Exercise objective — Your task is to copy every line of the records below that contains "fixed".

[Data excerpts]
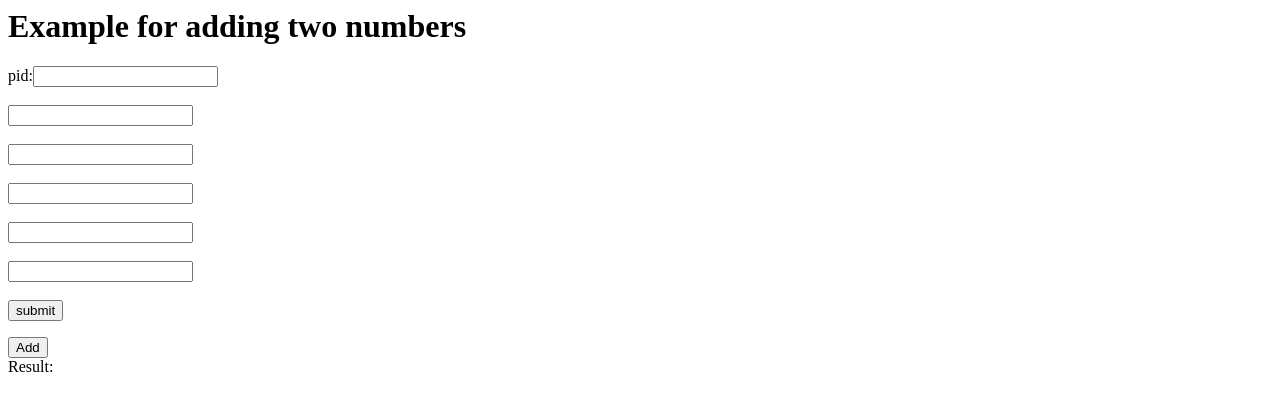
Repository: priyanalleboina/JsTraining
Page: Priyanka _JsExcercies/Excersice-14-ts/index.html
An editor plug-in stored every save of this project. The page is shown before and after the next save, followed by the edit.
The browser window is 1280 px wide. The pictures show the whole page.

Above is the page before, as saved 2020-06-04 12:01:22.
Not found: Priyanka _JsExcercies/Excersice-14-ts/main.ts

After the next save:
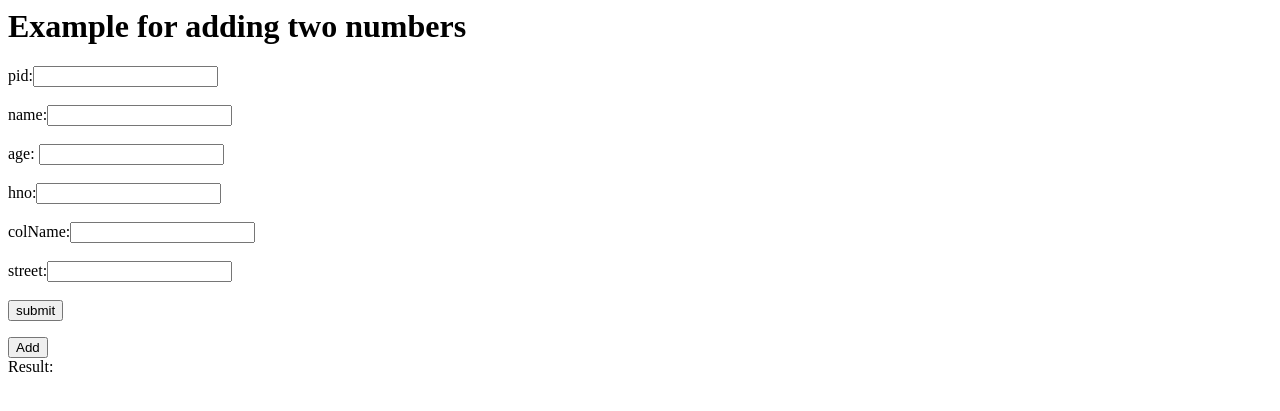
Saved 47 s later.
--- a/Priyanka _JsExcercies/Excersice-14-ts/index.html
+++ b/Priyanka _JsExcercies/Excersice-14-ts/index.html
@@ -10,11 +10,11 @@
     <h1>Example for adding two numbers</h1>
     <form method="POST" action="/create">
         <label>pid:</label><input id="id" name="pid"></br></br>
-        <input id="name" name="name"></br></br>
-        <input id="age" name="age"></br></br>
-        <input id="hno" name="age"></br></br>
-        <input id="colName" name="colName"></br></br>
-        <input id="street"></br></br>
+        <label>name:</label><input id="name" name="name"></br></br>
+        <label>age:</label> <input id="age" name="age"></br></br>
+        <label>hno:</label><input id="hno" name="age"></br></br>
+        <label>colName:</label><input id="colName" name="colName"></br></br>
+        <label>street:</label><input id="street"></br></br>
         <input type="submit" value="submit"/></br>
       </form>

---

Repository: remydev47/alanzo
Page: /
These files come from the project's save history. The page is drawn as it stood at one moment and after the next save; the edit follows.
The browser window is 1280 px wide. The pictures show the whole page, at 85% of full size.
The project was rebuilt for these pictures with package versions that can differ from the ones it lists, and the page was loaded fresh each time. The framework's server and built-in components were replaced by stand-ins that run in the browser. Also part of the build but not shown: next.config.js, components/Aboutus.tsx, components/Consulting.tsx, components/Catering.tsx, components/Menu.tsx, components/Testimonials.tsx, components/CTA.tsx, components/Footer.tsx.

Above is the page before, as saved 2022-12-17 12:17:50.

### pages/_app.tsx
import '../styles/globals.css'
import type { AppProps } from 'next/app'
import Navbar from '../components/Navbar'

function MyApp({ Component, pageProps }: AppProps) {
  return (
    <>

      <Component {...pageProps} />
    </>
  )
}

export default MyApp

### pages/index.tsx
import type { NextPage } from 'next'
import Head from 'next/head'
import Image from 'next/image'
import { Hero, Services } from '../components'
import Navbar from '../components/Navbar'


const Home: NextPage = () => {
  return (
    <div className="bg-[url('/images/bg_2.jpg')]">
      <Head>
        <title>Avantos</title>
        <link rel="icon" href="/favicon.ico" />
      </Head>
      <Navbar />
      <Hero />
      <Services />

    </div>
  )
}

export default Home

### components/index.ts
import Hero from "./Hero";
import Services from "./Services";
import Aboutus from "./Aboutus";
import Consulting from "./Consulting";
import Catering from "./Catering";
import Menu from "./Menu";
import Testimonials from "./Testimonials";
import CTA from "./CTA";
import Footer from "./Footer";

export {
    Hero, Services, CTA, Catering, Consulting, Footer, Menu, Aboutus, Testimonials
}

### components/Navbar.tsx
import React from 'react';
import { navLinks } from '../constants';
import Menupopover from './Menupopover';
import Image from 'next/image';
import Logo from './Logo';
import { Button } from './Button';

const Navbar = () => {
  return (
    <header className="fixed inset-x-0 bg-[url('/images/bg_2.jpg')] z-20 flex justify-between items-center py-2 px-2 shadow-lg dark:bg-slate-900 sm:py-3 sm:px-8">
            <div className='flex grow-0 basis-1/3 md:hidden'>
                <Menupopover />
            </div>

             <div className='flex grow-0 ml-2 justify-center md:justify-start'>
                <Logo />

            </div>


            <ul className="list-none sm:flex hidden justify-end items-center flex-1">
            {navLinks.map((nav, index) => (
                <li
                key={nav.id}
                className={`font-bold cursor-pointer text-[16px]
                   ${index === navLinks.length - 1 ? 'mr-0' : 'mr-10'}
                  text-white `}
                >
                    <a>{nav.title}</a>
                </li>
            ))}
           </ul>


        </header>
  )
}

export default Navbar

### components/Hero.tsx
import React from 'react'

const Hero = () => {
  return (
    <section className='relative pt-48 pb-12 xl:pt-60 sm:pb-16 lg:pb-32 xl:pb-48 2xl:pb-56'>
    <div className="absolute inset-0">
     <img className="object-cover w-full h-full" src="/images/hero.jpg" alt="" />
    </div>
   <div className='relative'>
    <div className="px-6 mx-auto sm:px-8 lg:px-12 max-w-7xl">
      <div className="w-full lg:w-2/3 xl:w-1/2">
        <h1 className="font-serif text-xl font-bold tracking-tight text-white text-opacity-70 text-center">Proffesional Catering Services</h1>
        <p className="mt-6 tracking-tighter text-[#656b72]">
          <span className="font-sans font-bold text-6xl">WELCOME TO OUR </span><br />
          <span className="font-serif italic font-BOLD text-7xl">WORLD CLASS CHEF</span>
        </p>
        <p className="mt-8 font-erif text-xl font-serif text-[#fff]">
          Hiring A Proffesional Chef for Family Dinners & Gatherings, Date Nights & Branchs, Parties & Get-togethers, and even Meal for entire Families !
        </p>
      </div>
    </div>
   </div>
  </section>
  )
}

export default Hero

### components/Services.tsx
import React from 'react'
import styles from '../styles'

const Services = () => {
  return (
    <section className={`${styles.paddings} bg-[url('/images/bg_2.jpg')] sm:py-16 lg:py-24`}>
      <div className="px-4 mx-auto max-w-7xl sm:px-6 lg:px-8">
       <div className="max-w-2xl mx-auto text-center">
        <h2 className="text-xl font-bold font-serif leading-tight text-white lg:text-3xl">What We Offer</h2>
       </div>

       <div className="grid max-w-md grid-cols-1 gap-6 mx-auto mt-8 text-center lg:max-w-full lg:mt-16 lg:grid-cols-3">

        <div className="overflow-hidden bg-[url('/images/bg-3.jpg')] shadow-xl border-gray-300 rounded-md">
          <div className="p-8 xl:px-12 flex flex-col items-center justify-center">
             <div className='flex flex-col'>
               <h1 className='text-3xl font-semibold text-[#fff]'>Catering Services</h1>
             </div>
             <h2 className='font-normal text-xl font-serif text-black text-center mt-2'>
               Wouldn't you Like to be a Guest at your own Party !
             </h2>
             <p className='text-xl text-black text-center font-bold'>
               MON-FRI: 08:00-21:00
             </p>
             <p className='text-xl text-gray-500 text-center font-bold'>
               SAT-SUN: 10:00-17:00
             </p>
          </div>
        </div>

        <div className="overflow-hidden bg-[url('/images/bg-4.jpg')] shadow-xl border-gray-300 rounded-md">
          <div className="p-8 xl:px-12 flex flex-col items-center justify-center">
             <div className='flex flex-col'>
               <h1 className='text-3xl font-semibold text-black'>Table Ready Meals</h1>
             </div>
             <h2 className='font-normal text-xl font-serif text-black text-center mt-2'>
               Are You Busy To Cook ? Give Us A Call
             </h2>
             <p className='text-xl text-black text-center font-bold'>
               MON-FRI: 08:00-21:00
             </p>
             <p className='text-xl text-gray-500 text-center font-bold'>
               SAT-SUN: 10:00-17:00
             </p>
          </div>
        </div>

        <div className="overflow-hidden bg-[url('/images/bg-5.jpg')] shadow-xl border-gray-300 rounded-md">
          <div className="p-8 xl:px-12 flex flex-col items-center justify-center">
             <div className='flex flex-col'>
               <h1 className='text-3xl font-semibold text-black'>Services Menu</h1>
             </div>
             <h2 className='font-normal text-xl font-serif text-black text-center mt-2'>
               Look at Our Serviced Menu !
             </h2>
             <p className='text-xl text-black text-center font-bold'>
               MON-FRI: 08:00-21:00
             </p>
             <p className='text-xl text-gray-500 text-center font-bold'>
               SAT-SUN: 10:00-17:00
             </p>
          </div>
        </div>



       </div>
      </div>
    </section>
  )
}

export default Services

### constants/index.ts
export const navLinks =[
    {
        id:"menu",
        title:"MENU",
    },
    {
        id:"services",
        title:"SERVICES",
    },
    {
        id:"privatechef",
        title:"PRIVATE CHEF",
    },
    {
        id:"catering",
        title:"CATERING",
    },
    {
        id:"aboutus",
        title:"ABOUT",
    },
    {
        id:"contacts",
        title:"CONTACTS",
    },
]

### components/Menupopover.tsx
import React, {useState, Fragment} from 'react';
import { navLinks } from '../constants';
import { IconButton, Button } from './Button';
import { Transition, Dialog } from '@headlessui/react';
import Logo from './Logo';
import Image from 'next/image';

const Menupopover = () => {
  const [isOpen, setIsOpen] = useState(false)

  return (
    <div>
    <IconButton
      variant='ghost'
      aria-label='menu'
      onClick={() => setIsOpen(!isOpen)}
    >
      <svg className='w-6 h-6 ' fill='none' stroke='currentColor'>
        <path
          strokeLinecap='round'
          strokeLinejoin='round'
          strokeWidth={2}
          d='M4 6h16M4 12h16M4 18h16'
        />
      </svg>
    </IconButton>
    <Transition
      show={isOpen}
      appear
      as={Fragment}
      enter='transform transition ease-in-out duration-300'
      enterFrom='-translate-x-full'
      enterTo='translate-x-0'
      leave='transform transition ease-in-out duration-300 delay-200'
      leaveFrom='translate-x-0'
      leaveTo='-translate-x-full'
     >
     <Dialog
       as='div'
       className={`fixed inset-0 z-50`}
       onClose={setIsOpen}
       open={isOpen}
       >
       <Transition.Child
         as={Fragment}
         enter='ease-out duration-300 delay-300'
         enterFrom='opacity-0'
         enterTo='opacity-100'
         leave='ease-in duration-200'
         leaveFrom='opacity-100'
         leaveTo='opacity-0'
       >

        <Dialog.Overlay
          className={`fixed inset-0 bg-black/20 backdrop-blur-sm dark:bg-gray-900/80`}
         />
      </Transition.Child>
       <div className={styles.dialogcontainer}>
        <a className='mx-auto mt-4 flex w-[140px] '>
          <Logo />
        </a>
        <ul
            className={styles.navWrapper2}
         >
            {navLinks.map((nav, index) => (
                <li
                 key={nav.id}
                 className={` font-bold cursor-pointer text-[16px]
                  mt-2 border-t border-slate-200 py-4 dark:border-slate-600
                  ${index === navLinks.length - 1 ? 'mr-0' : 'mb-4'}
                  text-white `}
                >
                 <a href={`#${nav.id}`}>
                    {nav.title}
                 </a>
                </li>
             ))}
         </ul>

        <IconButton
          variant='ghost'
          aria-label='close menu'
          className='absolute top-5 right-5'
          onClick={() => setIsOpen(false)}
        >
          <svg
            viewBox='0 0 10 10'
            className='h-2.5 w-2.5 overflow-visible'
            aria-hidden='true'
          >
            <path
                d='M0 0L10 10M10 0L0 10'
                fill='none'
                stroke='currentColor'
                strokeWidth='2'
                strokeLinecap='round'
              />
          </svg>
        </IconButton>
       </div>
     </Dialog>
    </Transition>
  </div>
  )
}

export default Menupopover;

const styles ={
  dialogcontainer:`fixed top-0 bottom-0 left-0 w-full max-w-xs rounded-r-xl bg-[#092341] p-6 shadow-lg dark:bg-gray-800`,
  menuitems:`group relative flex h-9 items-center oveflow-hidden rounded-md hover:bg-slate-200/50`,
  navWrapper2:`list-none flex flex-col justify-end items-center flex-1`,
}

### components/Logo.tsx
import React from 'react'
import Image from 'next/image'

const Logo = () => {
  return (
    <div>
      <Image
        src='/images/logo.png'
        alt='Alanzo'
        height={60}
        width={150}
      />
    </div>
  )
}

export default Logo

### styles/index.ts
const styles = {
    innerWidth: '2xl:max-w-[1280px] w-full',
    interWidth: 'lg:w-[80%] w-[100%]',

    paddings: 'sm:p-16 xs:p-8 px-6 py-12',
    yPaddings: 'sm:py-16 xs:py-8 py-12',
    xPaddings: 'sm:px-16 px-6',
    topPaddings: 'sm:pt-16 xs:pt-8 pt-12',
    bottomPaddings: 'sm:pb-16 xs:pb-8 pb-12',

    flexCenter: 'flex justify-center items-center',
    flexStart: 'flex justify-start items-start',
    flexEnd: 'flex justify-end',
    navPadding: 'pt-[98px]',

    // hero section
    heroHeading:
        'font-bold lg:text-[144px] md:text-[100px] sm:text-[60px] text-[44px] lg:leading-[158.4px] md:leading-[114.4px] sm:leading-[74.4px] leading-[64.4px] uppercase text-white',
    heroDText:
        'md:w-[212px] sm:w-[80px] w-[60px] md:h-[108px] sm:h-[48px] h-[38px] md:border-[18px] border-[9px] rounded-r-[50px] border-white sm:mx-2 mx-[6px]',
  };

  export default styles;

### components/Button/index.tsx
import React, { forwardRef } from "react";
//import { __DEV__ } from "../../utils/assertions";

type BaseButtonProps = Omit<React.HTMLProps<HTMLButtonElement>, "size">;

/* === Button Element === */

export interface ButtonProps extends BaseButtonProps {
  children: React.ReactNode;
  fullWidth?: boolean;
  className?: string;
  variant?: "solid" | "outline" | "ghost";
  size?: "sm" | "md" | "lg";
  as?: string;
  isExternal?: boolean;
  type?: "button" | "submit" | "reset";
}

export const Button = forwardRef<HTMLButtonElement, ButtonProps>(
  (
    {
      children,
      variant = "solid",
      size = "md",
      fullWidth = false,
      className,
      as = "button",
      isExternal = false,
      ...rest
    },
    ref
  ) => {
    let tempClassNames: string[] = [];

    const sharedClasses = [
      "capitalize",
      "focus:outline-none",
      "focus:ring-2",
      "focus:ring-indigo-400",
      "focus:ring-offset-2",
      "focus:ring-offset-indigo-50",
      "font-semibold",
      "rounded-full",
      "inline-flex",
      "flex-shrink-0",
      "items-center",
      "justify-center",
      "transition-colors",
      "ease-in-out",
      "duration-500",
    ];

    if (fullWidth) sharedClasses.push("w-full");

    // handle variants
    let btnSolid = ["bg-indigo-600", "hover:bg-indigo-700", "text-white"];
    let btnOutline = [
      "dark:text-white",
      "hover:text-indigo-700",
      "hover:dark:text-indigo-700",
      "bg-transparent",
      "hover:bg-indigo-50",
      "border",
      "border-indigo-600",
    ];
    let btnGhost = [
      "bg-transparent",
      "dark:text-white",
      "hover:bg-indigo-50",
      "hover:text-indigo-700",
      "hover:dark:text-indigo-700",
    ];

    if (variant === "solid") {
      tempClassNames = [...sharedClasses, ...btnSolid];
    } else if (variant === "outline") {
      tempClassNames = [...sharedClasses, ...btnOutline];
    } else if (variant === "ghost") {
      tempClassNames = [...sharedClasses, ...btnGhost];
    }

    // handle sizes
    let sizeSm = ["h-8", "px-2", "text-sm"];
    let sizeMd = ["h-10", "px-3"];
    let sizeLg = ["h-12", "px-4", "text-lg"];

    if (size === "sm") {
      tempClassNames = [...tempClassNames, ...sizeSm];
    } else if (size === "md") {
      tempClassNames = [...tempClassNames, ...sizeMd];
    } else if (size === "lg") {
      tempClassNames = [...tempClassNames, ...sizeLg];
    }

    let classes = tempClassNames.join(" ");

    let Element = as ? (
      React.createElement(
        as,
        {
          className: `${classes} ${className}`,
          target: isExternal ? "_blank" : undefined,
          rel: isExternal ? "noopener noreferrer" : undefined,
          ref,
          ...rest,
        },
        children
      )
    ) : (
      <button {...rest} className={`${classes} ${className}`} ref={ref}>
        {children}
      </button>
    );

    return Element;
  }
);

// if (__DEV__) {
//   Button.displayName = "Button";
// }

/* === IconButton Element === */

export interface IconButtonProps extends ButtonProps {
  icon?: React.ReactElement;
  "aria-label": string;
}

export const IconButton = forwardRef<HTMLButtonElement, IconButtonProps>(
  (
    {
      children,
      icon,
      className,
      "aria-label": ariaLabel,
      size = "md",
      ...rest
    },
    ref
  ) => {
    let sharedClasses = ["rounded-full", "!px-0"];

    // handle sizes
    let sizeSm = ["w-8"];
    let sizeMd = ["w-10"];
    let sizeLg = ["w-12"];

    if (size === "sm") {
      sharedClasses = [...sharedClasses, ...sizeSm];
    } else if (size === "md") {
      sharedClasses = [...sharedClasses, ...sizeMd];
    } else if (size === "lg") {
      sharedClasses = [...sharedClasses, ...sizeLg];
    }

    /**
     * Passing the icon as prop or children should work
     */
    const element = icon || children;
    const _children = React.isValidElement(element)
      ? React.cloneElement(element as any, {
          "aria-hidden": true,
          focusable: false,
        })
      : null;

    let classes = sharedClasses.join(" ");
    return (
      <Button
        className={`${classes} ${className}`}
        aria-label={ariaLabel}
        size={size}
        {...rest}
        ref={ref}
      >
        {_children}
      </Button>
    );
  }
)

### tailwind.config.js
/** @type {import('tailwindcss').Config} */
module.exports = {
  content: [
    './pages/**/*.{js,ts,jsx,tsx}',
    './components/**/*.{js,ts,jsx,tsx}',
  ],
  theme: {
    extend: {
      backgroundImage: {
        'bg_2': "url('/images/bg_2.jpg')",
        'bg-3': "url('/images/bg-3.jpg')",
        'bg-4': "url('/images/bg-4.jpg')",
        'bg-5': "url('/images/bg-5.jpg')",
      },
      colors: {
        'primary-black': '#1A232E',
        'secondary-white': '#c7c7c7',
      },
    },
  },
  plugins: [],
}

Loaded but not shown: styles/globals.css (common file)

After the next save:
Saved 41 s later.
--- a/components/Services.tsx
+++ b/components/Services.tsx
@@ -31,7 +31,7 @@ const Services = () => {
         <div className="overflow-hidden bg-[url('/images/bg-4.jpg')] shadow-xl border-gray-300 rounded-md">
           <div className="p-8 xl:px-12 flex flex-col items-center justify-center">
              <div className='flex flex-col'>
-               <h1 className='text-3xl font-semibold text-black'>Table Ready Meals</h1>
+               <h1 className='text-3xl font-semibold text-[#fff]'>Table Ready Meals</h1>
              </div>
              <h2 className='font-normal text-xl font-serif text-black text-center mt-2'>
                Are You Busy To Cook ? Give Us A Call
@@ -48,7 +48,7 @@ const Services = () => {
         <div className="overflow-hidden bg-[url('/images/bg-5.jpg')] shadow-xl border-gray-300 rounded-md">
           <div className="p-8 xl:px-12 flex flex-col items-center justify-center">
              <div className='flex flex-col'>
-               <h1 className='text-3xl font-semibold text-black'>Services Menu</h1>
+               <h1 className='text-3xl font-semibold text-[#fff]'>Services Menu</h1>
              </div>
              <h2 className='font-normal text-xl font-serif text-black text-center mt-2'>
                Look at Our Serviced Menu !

Answer to the exercise —
    <header className="fixed inset-x-0 bg-[url('/images/bg_2.jpg')] z-20 flex justify-between items-center py-2 px-2 shadow-lg dark:bg-slate-900 sm:py-3 sm:px-8">
       className={`fixed inset-0 z-50`}
          className={`fixed inset-0 bg-black/20 backdrop-blur-sm dark:bg-gray-900/80`}
  dialogcontainer:`fixed top-0 bottom-0 left-0 w-full max-w-xs rounded-r-xl bg-[#092341] p-6 shadow-lg dark:bg-gray-800`,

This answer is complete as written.